For proper journalism
PROBABLY every journalist would prefer to be an "investigative journalist". But what's one of them? And why is as rare, as an actual job title, as a "bird dentist"? The December London Freelance Branch meeting heard from Laurie Flynn of the Guardian and late of World in Action. And the wonders of our mailing schedule mean that only now we can bring you this report...
Laurie Flynn said that there is still a residual aura around investigative journalists since Woodward and Bernstein's groundbreaking Watergate revelations. (For younger readers: they caused the 1974 resignation of Richard Nixon, who was a US President.)
How "investigative" differs from other kinds of journalism is difficult to quantify, he said. It is easier to define by what it is not. It should not be "disrespectful and parasitical" of other journalist's work and contacts. While "not undervaluing the strengths of our journalistic culture," Laurie said that what passes for investigative journalism is very often "post-mortem journalism" - analysing an horrific event, reactively rather than pro-actively - a "very sad state of affairs".
Any reporter can probe - but in reality, you must often find time to do deep research unpaid. It is necessary to go against the grain, "refuse the corruption of the marketplace" and stand up to powerful forces. The free flow of accurate information is in the public interest, it increases the "humanness" of society.
He gave as a model the Sunday Times Insight team under Harold Evans: an inner core of staff working collaboratively, given enough time to develop stories and with specialist journalists - freelances - drafted in to deal with complexities. Investigative journalism must mean clarifying basic issues and questioning received wisdom. The narrative needs to be humane and accessible; the photographs personal, more than just stock shots.
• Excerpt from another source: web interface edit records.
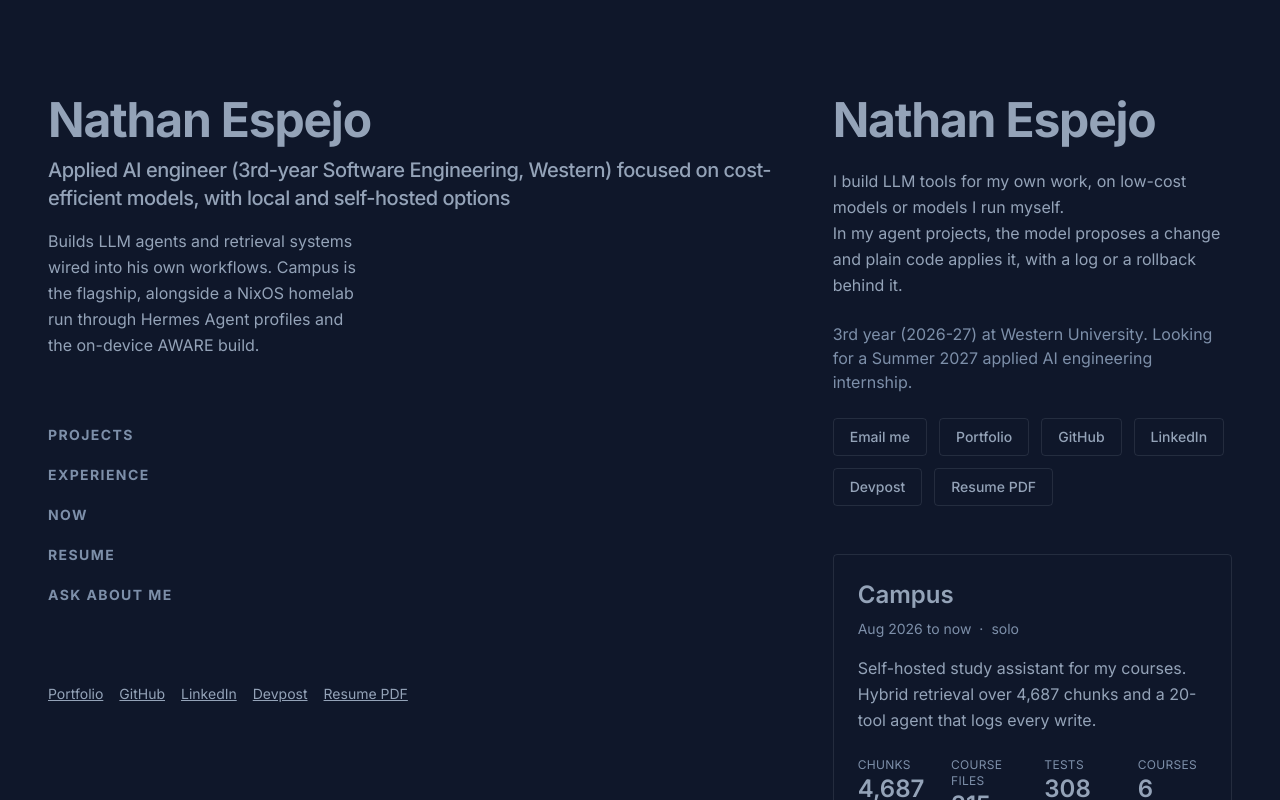
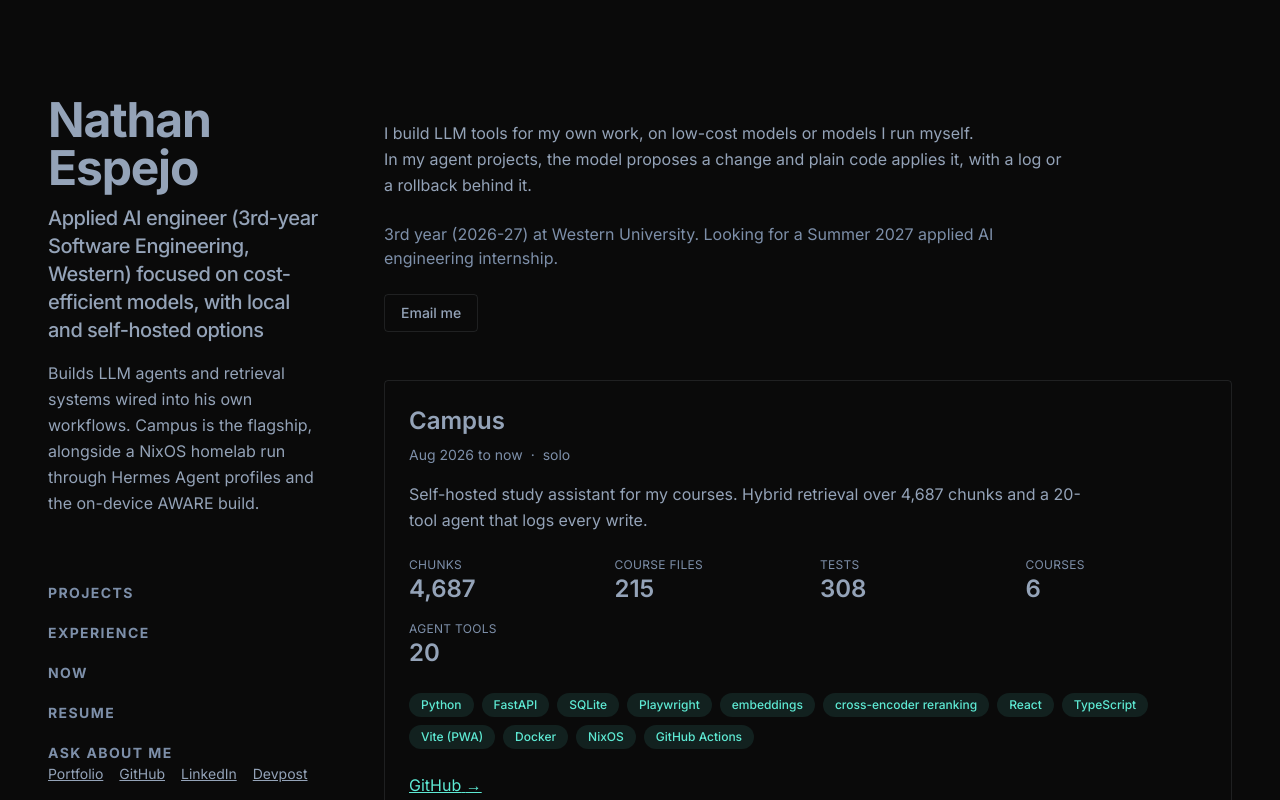
Before and after one commit to HasNate618/portfolio-v3, a Next.js app: page / in a window 1280 px wide. Shown: the top 800 px of the page. Built offline with nearby package versions, Linux system fonts and the light colour scheme.

Commit message:
fix: remove leftover duplicate home content, lower reliance on blue background, narrow left rail

```diff
--- a/src/app/globals.css
+++ b/src/app/globals.css
@@ -8,7 +8,7 @@
 @theme {
   --font-sans: var(--font-inter), ui-sans-serif, system-ui, -apple-system, sans-serif;
 
-  --color-bg: #0f172a;
+  --color-bg: #0a0a0a;
   --color-fg: #94a3b8;
   --color-muted: #7d8fa9;
   --color-accent: #5eead4;
--- a/src/components/PageShell.tsx
+++ b/src/components/PageShell.tsx
@@ -11,9 +11,9 @@ import { SiteFooter } from "@/components/SiteFooter";
 export function PageShell({ current, children }: { current: string; children: ReactNode }) {
   return (
     <div className="mx-auto min-h-screen max-w-screen-xl px-6 py-12 lg:px-12 lg:py-0">
-      <div className="lg:flex lg:justify-between lg:gap-4">
+      <div className="lg:grid lg:grid-cols-[17rem_1fr] lg:gap-16">
         <SiteHeader current={current} />
-        <main id="content" className="pt-24 lg:w-[52%] lg:py-24">
+        <main id="content" className="pt-24 lg:py-24">
           {children}
           <SiteFooter />
         </main>
--- a/src/components/views/HomeView.tsx
+++ b/src/components/views/HomeView.tsx
@@ -13,7 +13,7 @@ export function HomeView({ page }: { page: Page }) {
 
   return (
     <article>
-      <h1 className="text-4xl font-bold tracking-tight text-fg sm:text-5xl">{page.title}</h1>
+      <h1 className="sr-only">{page.title}</h1>
 
       <div
         className="mt-6 max-w-[68ch] leading-relaxed"
@@ -34,16 +34,6 @@ export function HomeView({ page }: { page: Page }) {
             Email me
           </a>
         </li>
-        {site.contact.links.map((link) => (
-          <li key={link.href}>
-            <a
-              href={link.href}
-              className="inline-block rounded border border-rule px-4 py-2 text-sm font-medium text-fg hover:border-accent hover:text-accent"
-            >
-              {link.label}
-            </a>
-          </li>
-        ))}
       </ul>
 
       {/* Campus: the strongest proof, above the fold, with checkable numbers. */}
--- a/src/styles/tokens.ts
+++ b/src/styles/tokens.ts
@@ -11,7 +11,7 @@
  * step lighter (5.42:1) so de-emphasised text still passes.
  */
 export const tokens = {
-  bg: "#0f172a",
+  bg: "#0a0a0a",
   fg: "#94a3b8",
   muted: "#7d8fa9",
   accent: "#5eead4",
```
How to get necessarily controversial material into print or on screen? "Bomb-proof your work," he said, and "understand the intricacies,". Media organisations need sympathetic, specialist lawyers and owners prepared to back "accusatory, controversial journalism". Unfortunately, recent history has seen too many cowardly owners hiring generic play-it-safe lawyers.
Flynn was asked how he copes with the "outrage" generated by dealing with those damaged by "merciless" commercial interests. It is vital, he replied, to have ways of dealing with stress to avoid burnout and drug dependency (sadly not uncommon). Sometimes he escapes to his native Scotland to avoid the "private affluence and public squalor" of London; putting off a recent holiday had proved a false economy. Also, it helps that he works "collegiately" (as an "odd couple") with journalistic partner Michael Shaun-Gillard.
It is important to understand the motivations of the powerful, he said, "to move among them, disarm them, look them in the eye". Persistence, good manners and appealing to an individual's desire to do the right thing works across the board.
This was one of the most impassioned and warmly received recent talks at recent branch meetings. A longer event on investigative journalism is now being planned.